Yo 'Chelle! I am a parent and a pediatric nurse, as you know. I guess I take the point of view that it's nobody else's bloody business as to if you want to have kids or not. I respect you guys for making a well-thought out choice. The choice of being married or having kids is personal as hell, and it is NOT for everybody. We have too many problems in this world because of people bringing children into this world who have no business doing so. And I deal with a lot of them at work. Hang in there.

Diane said...

At about this same time every year, you post on pretty much the same topic. Your posts tend to downplay one important concept - your choice.

You provide many reasons for making the choice that is right for your family, but each year, it seems to be brought on by the same thing - your (extended) family ignoring your wishes and trying to impose their will on you. As much as you verbalize your views to your family each year, what you REALLY need to do is take a baseball bat to their heads and say "if your kids would stop screaming like banshees, you would have heard me say this before - not interested!"

Am I feeling slightly smug today? Yes. My family made it through Thanksgiving without becoming insane mini-mes. Granted, Tasha ate (only) yogurt for dinner, but it was a quiet, polite meal....

Explosive Bombchelle said...

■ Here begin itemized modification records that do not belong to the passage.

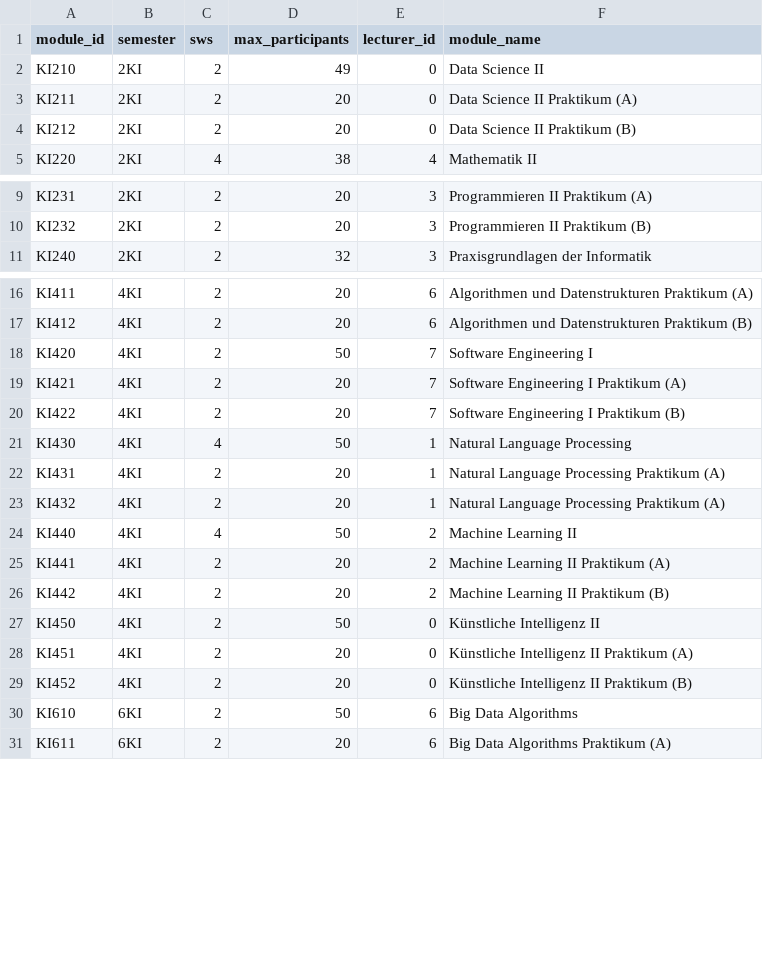
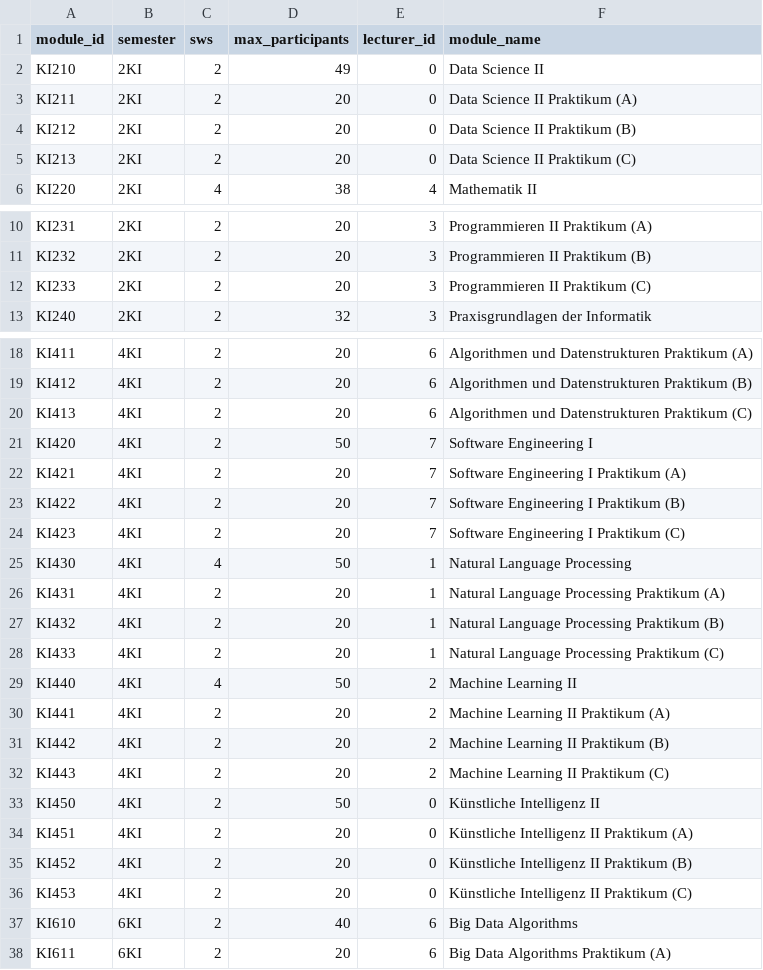
Before and after one commit to Hohnik/scheduler, a CSV file: scheduler2.0/db/modules_complete.csv, drawn as a sheet; only a part is shown, gaps mark what is left out.

```diff
--- a/scheduler2.0/db/modules_complete.csv
+++ b/scheduler2.0/db/modules_complete.csv
@@ -4,2 +4,3 @@ KI211,2KI,2,20,0,Data Science II Praktikum (A)
 KI212,2KI,2,20,0,Data Science II Praktikum (B)
+KI213,2KI,2,20,0,Data Science II Praktikum (C)
 KI220,2KI,4,38,4,Mathematik II
@@ -10,2 +11,3 @@ KI231,2KI,2,20,3,Programmieren II Praktikum (A)
 KI232,2KI,2,20,3,Programmieren II Praktikum (B)
+KI233,2KI,2,20,3,Programmieren II Praktikum (C)
 KI240,2KI,2,32,3,Praxisgrundlagen der Informatik
@@ -17,2 +19,3 @@ KI411,4KI,2,20,6,Algorithmen und Datenstrukturen Praktikum (A)
 KI412,4KI,2,20,6,Algorithmen und Datenstrukturen Praktikum (B)
+KI413,4KI,2,20,6,Algorithmen und Datenstrukturen Praktikum (C)
 KI420,4KI,2,50,7,Software Engineering I
@@ -20,5 +23,7 @@ KI421,4KI,2,20,7,Software Engineering I Praktikum (A)
 KI422,4KI,2,20,7,Software Engineering I Praktikum (B)
+KI423,4KI,2,20,7,Software Engineering I Praktikum (C)
 KI430,4KI,4,50,1,Natural Language Processing
 KI431,4KI,2,20,1,Natural Language Processing Praktikum (A)
-KI432,4KI,2,20,1,Natural Language Processing Praktikum (A)
+KI432,4KI,2,20,1,Natural Language Processing Praktikum (B)
+KI433,4KI,2,20,1,Natural Language Processing Praktikum (C)
 KI440,4KI,4,50,2,Machine Learning II
@@ -26,2 +31,3 @@ KI441,4KI,2,20,2,Machine Learning II Praktikum (A)
 KI442,4KI,2,20,2,Machine Learning II Praktikum (B)
+KI443,4KI,2,20,2,Machine Learning II Praktikum (C)
 KI450,4KI,2,50,0,Künstliche Intelligenz II
@@ -29,3 +35,4 @@ KI451,4KI,2,20,0,Künstliche Intelligenz II Praktikum (A)
 KI452,4KI,2,20,0,Künstliche Intelligenz II Praktikum (B)
-KI610,6KI,2,50,6,Big Data Algorithms
+KI453,4KI,2,20,0,Künstliche Intelligenz II Praktikum (C)
+KI610,6KI,2,40,6,Big Data Algorithms
 KI611,6KI,2,20,6,Big Data Algorithms Praktikum (A)
```
Also changed, not shown: scheduler2.0/db/modules.csv, 5 other files.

Kira- I can't believe Steve is going to be a Dad! Congratulations on your impending Aunt status and I completely agree with your assessment on those badgering me. As they say, misery loves company!

LousyCook said...

I'm tired of hearing about this issue. Blog something else.

(And you probably didn't know I even read your blog).

Explosive Bombchelle said...

LousyCook, I hardly think that a person preparing for impending fatherhood can comment on the amount I write abou tbeing childfree. Things could be worse, there are whole blogs dedicated to the subject, just as there are whole blogs focused on the "joys" of parenthood.

And I didn't know you read my blog, I read yours too. Very nice photos.

LousyCook said...

Photos? Maybe you're referring to Emily's blog. She's the one with the photo-blog (http://kirkland52.stchur.com).

My blogs are about cooking: http://addwaterandheat.blogspot.com

And Javascript (mostly):
http://blog.stchur.com

Your blog, by the way, is entertaining for me, as I don't think I have ever, in all my life, found someone with whom I so thoroughly disagree on just about every topic in the world!

But that's what makes it fun. ;-)

Printfriendly